Normal consumer behavioural trends have all gone off the scale as more people stockpile supplies and buy more perishable foods such as milk, cheese, bread and eggs more frequently.
The recent government advice to stay at home and avoid public places is diverting foodservice and on-the-go consumption back into the home, pushing up retail purchases.
It is reported that this is already happening with a surge in retail purchases of liquid milk and minced beef for example, and a drop-off in the use of coffee shops and restaurants.
Processors supplying retail markets are already witnessing an uplift in demand and are sourcing extra supplies to ensure they can continue to operate and have no logistical issues with getting product to stores.

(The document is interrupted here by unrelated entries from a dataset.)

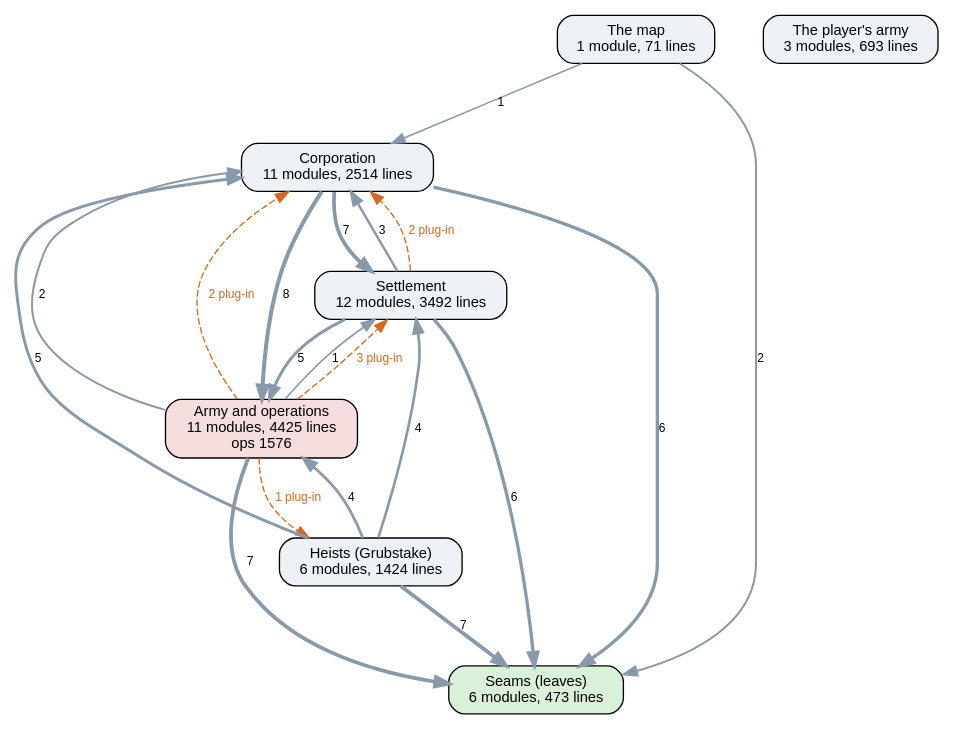
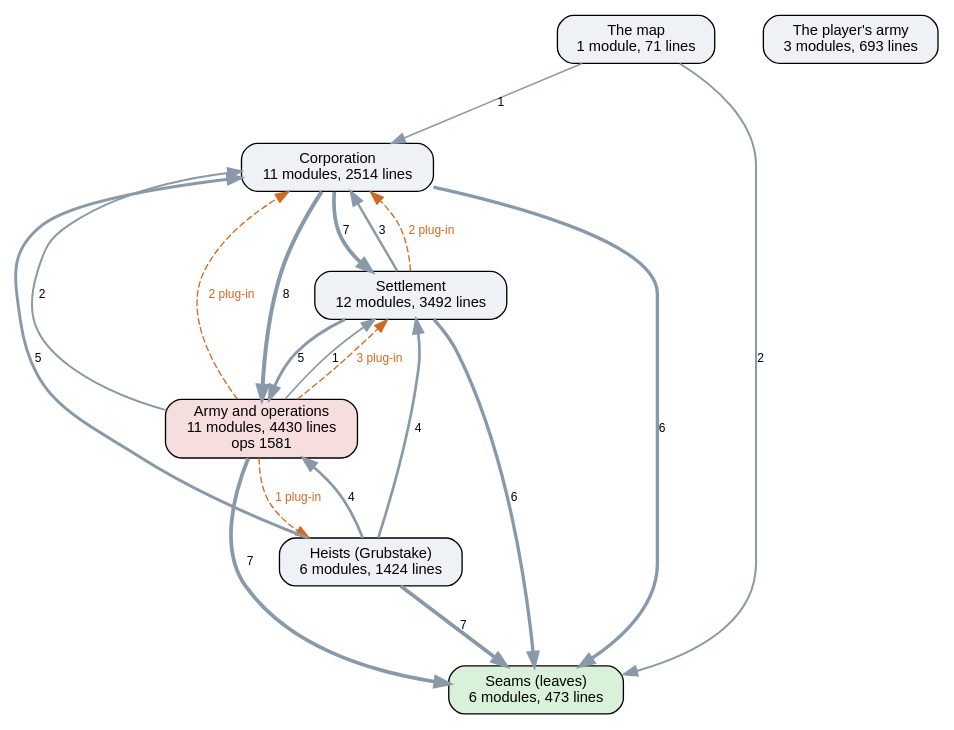
One commit to kinelhu/landing-party changed the diagram in docs/ai-layers.dot. Above: the diagram before and after it, drawn with Graphviz. The commit also changed 8 other files, not shown here.

```diff
--- a/docs/ai-layers.dot
+++ b/docs/ai-layers.dot
@@ -1,31 +1,31 @@
 digraph layers {
   graph [rankdir=TB, fontname="Helvetica", nodesep=0.5, ranksep=0.7];
   node [shape=box, style="rounded,filled", fontname="Helvetica", fontsize=11, fillcolor="#eef2f7"];
   edge [color="#8899aa", fontname="Helvetica", fontsize=9];
   "Seams (leaves)" [label="Seams (leaves)\n6 modules, 473 lines", fillcolor="#d9f0d9"];
   "Corporation" [label="Corporation\n11 modules, 2514 lines", fillcolor="#eef2f7"];
   "Settlement" [label="Settlement\n12 modules, 3492 lines", fillcolor="#eef2f7"];
-  "Army and operations" [label="Army and operations\n11 modules, 4425 lines\nops 1576", fillcolor="#f7dede"];
+  "Army and operations" [label="Army and operations\n11 modules, 4430 lines\nops 1581", fillcolor="#f7dede"];
   "Heists (Grubstake)" [label="Heists (Grubstake)\n6 modules, 1424 lines", fillcolor="#eef2f7"];
   "The map" [label="The map\n1 module, 71 lines", fillcolor="#eef2f7"];
   "The player's army" [label="The player's army\n3 modules, 693 lines", fillcolor="#eef2f7"];
   "Army and operations" -> "Corporation" [label="2", penwidth=1.5];
   "Army and operations" -> "Seams (leaves)" [label="7", penwidth=2.8];
   "Army and operations" -> "Settlement" [label="1", penwidth=1.2];
   "Corporation" -> "Army and operations" [label="8", penwidth=3.0];
   "Corporation" -> "Seams (leaves)" [label="6", penwidth=2.5];
   "Corporation" -> "Settlement" [label="7", penwidth=2.8];
   "Heists (Grubstake)" -> "Army and operations" [label="4", penwidth=2.0];
   "Heists (Grubstake)" -> "Corporation" [label="5", penwidth=2.2];
   "Heists (Grubstake)" -> "Seams (leaves)" [label="7", penwidth=2.8];
   "Heists (Grubstake)" -> "Settlement" [label="4", penwidth=2.0];
   "Settlement" -> "Army and operations" [label="5", penwidth=2.2];
   "Settlement" -> "Corporation" [label="3", penwidth=1.8];
   "Settlement" -> "Seams (leaves)" [label="6", penwidth=2.5];
   "The map" -> "Corporation" [label="1", penwidth=1.2];
   "The map" -> "Seams (leaves)" [label="2", penwidth=1.5];
   "Army and operations" -> "Corporation" [style=dashed, color="#d2691e", fontcolor="#d2691e", label="2 plug-in"];
   "Army and operations" -> "Heists (Grubstake)" [style=dashed, color="#d2691e", fontcolor="#d2691e", label="1 plug-in"];
   "Army and operations" -> "Settlement" [style=dashed, color="#d2691e", fontcolor="#d2691e", label="3 plug-in"];
   "Settlement" -> "Corporation" [style=dashed, color="#d2691e", fontcolor="#d2691e", label="2 plug-in"];
 }
```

They are also offering temporary employment to those people who have lost their jobs in a bid to keep up with demand and ensure produce gets delivered.
However, the processors know they need to be careful and prepare for the drop in demand when the virus passes through to ensure they are not left with produce they cannot sell.

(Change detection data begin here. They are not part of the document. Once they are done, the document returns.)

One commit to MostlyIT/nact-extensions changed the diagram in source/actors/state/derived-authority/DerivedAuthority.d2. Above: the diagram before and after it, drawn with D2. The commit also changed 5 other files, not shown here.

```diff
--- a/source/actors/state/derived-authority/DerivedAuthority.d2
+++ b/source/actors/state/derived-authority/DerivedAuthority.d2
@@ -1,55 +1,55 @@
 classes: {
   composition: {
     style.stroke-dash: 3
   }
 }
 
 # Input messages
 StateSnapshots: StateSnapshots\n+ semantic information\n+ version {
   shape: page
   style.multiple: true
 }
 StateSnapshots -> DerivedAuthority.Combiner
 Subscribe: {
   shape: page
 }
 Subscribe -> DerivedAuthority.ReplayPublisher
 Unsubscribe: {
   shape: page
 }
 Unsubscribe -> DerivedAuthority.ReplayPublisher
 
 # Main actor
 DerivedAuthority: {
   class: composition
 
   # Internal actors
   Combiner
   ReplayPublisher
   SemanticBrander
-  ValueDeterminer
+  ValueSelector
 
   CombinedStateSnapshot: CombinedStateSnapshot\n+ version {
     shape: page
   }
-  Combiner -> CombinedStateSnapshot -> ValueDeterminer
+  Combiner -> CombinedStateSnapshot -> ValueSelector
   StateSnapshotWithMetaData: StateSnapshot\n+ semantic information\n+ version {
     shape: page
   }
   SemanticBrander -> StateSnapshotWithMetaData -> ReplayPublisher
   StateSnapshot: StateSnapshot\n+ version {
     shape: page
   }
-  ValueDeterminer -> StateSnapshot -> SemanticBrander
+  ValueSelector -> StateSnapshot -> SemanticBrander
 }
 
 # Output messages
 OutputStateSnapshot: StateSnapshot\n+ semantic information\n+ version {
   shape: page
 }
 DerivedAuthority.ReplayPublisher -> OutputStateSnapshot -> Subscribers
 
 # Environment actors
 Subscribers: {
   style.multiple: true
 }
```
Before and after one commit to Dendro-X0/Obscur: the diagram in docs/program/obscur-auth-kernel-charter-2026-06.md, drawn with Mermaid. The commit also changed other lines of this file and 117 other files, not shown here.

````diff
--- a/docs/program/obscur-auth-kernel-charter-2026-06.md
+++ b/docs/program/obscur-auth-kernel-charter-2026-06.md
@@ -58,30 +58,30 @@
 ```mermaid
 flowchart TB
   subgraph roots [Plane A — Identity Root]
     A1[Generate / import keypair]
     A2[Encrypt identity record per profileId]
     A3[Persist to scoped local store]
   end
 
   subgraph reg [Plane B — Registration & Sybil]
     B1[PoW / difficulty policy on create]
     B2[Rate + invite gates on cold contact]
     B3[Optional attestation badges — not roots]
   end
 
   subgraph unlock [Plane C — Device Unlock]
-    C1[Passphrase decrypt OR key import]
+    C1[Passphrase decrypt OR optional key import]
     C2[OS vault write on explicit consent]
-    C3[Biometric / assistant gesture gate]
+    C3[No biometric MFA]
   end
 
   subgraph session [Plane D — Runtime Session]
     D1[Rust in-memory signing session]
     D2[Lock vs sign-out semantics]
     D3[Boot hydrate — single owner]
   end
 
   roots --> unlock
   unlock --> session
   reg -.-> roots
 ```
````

Food service accounts for 10 to 15% of the UK’s liquid milk sector, which in turn represents about 50% of UK milk consumption.
“The food service sector is struggling big time and it’s getting worse every day,” Chris Gooderham, AHDB Dairy head of markets specialist, said.

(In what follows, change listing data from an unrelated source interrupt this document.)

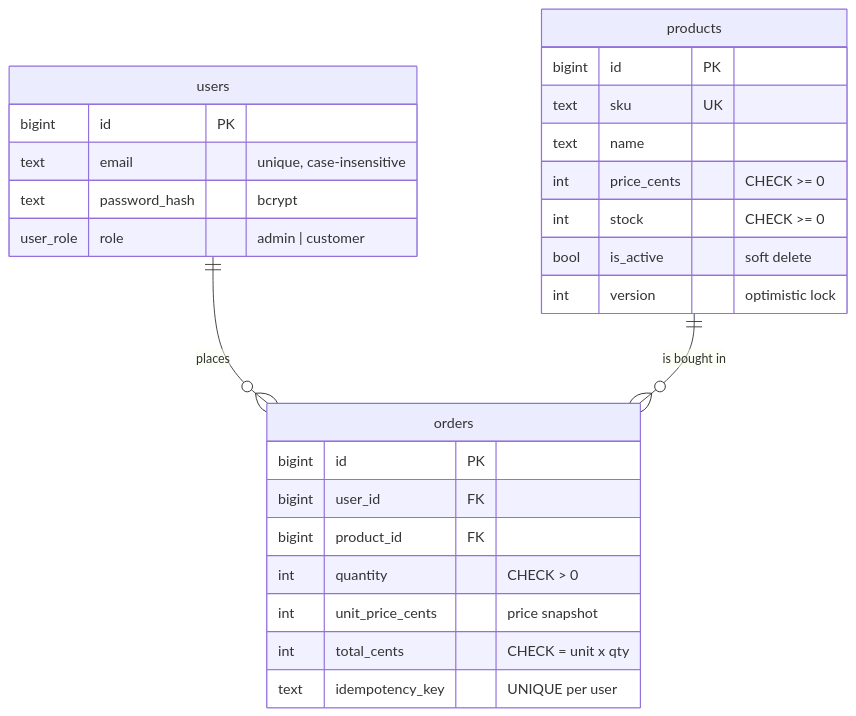
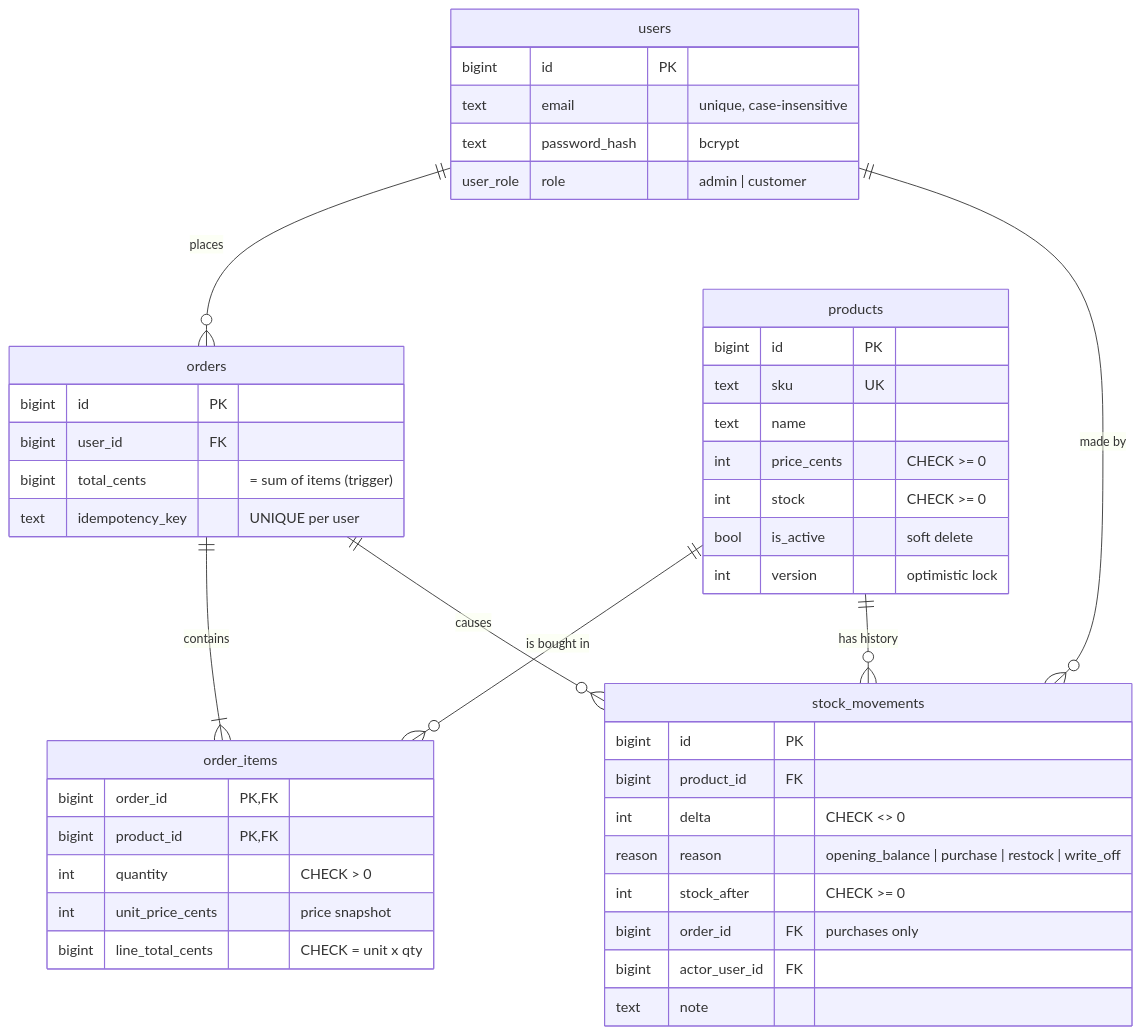
One commit to naturalDev0/test-fs-store-product changed the diagram in ARCHITECTURE.md. Above: the diagram before and after it, drawn with Mermaid. The commit also changed other lines of this file and 1 other file, not shown here.

````diff
--- a/ARCHITECTURE.md
+++ b/ARCHITECTURE.md
@@ -19,29 +20,47 @@
 ```mermaid
 erDiagram
   users ||--o{ orders : places
-  products ||--o{ orders : "is bought in"
+  orders ||--|{ order_items : contains
+  products ||--o{ order_items : "is bought in"
+  products ||--o{ stock_movements : "has history"
+  orders ||--o{ stock_movements : causes
+  users ||--o{ stock_movements : "made by"
   users {
     bigint id PK
     text email "unique, case-insensitive"
     text password_hash "bcrypt"
     user_role role "admin | customer"
   }
   products {
     bigint id PK
     text sku UK
     text name
     int price_cents "CHECK >= 0"
     int stock "CHECK >= 0"
     bool is_active "soft delete"
     int version "optimistic lock"
   }
   orders {
     bigint id PK
     bigint user_id FK
-    bigint product_id FK
+    bigint total_cents "= sum of items (trigger)"
+    text idempotency_key "UNIQUE per user"
+  }
+  order_items {
+    bigint order_id PK, FK
+    bigint product_id PK, FK
     int quantity "CHECK > 0"
     int unit_price_cents "price snapshot"
-    int total_cents "CHECK = unit x qty"
-    text idempotency_key "UNIQUE per user"
+    bigint line_total_cents "CHECK = unit x qty"
+  }
+  stock_movements {
+    bigint id PK
+    bigint product_id FK
+    int delta "CHECK <> 0"
+    reason reason "opening_balance | purchase | restock | write_off"
+    int stock_after "CHECK >= 0"
+    bigint order_id FK "purchases only"
+    bigint actor_user_id FK
+    text note
   }
 ```
````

“However, while cafes and restaurants were suffering a huge fall in demand, hospitals and schools, which account for a big element of food service milk use, were still operating.
“It’s more the impact on individual processors. Cash flow will be a big issue for them,” Gooderham said. “It will be fairly rocky for certain processors.”
There would also be knock-on effects for the spot market, as food service demands change and spot volumes fluctuate.
There has been much recent speculation about the track of spot milk prices, which have fluctuated between 31p/litre and 25p/litre in the past couple of weeks.
“It’s difficult to tell if the downturn in spot prices is due to concerns on Covid19 or just the fact milk production has started to pick up after being flat from the turn of the year.
“We would normally expect spot prices to reduce in March, as we start the run-up to the spring peak,” Gooderham added.
Meanwhile across Europe, following months of relative price stability, settled values on European Union dairy futures have shifted down as the impact of the virus continued to be felt across the industry.
According to AHDB, settled values on futures contracts provide a good indicator of how market participants expect prices to move, based on current conditions.
The latest drops will reflect the concerns over the impacts of lower demand and rising product availability on dairy product prices.
The forward milk price equivalent (FMPE) value combines settled prices for butter and SMP futures contracts on the EEX exchange. Between October 2019 and February 2020, the FMPE remained in the region of €35 to €39 per 100kg for contracts expiring April through August.
As Covid-19 spread across Europe however, market sentiment shifted, and settled prices fell. In early March, before governments starting restricting social mobility, FMPE fell about 11% to about €34/100kg.
More recently, there was a further drop, with FMPE falling to around €30/100kg for contracts with April through June expiry dates.
BREXIT TRADE TALKS
Although Covid-19 has overshadowed most thoughts about Brexit British Prime Minister Boris Johnston has said he is still forging ahead with plans to draw up an exit trade deal with the EU.
However, the latest talks set up to debate the deal have been put on hold given the fast moving severity of the pandemic and the fact that the European Commission’s chief negotiator, Michel Barnier, revealed he had tested positive for the virus.